[TASK TO COMPLETE]:
Return all lines of the listing below that carry the word "type".

::::

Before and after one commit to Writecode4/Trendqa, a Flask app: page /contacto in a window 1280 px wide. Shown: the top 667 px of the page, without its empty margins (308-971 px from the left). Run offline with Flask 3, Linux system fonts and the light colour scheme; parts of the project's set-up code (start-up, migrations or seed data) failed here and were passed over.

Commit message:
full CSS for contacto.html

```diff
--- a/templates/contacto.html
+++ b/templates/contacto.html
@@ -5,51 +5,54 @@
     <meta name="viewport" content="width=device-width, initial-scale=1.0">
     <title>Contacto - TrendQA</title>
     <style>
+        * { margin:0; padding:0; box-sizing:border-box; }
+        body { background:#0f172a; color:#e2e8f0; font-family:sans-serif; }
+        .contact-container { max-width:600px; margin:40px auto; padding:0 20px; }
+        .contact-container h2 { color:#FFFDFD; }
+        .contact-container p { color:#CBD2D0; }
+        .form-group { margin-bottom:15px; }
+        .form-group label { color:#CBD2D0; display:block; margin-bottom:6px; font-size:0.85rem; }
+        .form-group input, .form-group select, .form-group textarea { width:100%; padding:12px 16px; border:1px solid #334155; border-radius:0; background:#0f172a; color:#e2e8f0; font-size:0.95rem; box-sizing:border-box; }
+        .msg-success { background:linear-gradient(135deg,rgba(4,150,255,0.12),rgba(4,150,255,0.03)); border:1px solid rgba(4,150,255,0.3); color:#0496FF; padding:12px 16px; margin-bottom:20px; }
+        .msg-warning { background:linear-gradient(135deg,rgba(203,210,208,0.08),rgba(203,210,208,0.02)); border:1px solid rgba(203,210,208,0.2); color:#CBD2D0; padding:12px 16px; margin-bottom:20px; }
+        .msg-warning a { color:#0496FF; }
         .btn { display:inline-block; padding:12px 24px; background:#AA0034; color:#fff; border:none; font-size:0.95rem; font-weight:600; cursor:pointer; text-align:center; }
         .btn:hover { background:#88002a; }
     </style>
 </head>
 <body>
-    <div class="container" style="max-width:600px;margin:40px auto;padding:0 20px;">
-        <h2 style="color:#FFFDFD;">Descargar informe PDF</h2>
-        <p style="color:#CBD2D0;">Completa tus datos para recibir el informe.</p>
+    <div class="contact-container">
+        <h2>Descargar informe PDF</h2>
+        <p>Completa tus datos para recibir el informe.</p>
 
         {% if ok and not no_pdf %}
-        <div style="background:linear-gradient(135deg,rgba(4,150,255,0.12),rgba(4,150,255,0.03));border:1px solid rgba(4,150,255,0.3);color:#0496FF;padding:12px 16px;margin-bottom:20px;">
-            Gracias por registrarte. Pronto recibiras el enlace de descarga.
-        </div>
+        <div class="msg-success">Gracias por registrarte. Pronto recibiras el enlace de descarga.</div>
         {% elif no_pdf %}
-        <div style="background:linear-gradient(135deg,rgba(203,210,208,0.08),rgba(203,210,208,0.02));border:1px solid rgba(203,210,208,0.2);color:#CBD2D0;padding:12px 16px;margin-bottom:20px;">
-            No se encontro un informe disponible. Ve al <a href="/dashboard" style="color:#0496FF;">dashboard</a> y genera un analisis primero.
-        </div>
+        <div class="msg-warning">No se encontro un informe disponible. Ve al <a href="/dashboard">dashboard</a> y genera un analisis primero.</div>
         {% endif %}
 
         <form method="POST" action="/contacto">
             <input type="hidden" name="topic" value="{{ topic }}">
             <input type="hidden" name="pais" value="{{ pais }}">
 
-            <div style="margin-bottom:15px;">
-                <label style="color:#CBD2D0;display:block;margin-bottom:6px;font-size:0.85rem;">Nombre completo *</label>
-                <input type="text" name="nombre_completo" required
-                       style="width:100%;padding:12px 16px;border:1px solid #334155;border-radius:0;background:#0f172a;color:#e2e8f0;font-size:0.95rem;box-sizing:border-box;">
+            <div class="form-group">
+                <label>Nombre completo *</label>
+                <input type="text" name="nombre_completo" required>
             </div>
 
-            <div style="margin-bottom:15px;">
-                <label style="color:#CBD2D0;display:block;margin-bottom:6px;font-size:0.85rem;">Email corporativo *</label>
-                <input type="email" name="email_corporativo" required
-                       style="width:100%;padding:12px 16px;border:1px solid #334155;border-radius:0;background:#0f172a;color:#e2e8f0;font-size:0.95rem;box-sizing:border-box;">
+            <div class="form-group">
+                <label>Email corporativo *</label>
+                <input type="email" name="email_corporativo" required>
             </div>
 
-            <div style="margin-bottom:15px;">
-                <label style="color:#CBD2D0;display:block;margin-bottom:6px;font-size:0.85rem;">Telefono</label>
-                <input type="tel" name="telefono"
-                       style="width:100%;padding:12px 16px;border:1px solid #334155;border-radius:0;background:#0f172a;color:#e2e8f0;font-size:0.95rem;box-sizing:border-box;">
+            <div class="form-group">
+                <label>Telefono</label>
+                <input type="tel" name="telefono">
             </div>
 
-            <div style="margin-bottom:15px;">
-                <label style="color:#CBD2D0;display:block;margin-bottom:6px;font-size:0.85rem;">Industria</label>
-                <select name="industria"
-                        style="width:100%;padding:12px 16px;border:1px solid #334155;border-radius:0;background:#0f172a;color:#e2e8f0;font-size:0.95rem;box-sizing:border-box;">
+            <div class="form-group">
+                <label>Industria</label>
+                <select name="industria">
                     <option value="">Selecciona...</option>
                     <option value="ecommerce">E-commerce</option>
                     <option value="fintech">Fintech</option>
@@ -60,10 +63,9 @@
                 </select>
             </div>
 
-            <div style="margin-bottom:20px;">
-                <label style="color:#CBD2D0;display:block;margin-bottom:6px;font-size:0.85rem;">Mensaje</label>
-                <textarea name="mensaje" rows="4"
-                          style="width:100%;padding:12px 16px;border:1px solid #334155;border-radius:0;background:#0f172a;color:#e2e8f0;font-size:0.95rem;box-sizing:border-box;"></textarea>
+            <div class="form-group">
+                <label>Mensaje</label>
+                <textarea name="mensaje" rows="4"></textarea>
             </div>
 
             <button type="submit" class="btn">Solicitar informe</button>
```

::::

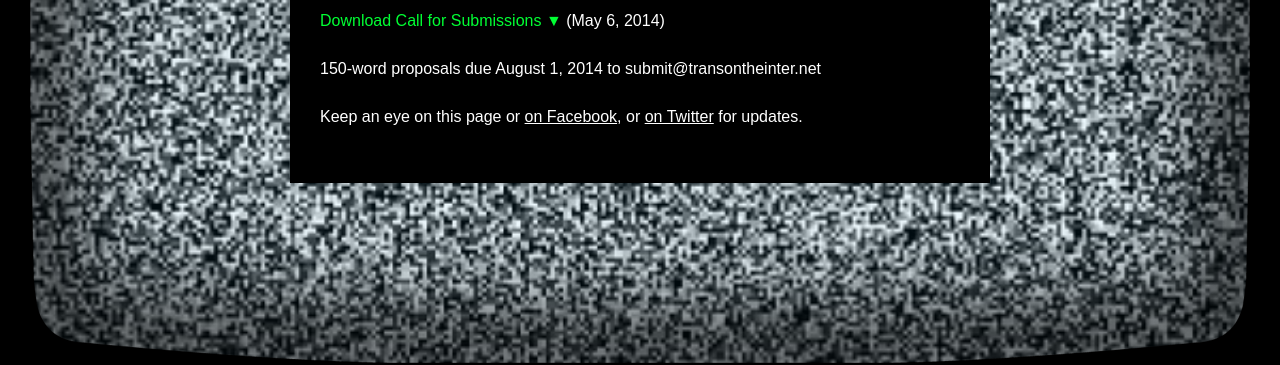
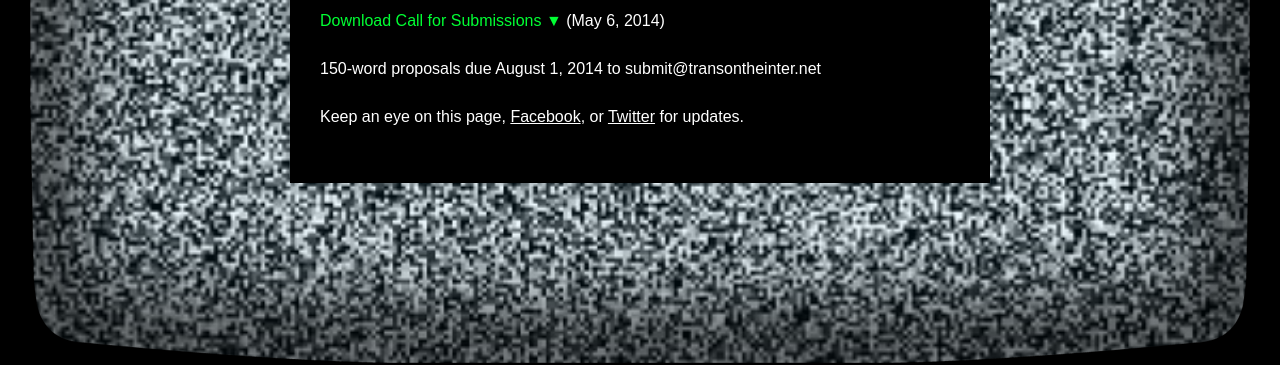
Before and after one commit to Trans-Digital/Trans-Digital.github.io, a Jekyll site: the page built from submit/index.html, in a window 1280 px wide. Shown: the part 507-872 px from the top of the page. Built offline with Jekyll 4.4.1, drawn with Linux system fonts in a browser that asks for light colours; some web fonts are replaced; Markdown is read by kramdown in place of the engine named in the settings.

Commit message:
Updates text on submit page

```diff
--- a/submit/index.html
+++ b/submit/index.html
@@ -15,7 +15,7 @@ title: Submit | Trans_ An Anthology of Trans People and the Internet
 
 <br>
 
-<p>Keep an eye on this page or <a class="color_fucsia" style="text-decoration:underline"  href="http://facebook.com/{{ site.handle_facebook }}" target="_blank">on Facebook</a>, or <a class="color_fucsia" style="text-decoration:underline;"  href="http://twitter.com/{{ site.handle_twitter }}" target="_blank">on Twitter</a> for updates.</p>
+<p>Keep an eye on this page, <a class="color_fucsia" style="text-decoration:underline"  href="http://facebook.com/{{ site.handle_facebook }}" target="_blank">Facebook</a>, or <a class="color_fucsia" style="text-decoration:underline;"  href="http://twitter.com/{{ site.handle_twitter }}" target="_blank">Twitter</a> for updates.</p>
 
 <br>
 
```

::::

[TASK RESPONSE]:
             <input type="hidden" name="topic" value="{{ topic }}">
             <input type="hidden" name="pais" value="{{ pais }}">
-                <input type="text" name="nombre_completo" required
+                <input type="text" name="nombre_completo" required>
-                <input type="email" name="email_corporativo" required
+                <input type="email" name="email_corporativo" required>
-                <input type="tel" name="telefono"
+                <input type="tel" name="telefono">
             <button type="submit" class="btn">Solicitar informe</button>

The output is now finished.